→ What you are asked to do
The response should contain only those lines of the entries below that include the string "Components".

→ Record set
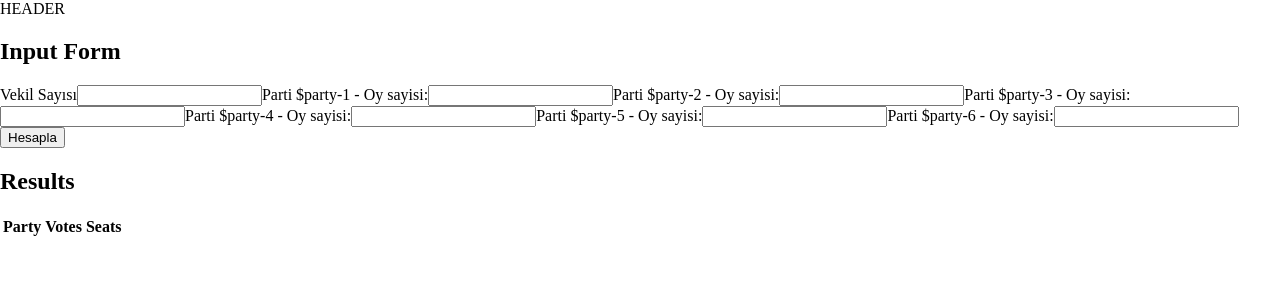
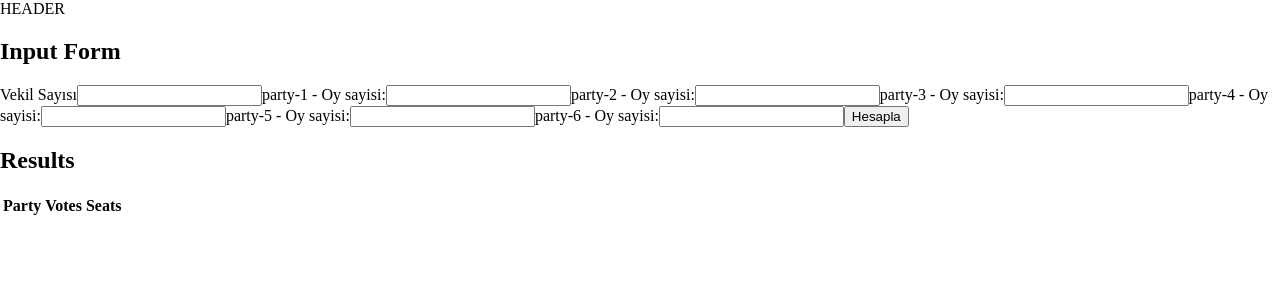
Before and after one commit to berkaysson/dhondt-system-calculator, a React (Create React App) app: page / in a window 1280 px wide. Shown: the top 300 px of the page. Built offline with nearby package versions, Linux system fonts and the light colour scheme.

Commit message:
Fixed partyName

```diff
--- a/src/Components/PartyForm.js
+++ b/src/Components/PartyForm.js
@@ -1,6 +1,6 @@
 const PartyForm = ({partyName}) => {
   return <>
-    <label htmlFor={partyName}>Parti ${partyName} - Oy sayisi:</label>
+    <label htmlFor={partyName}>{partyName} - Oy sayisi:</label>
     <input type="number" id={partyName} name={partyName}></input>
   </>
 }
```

→ Task response
--- a/src/Components/PartyForm.js
+++ b/src/Components/PartyForm.js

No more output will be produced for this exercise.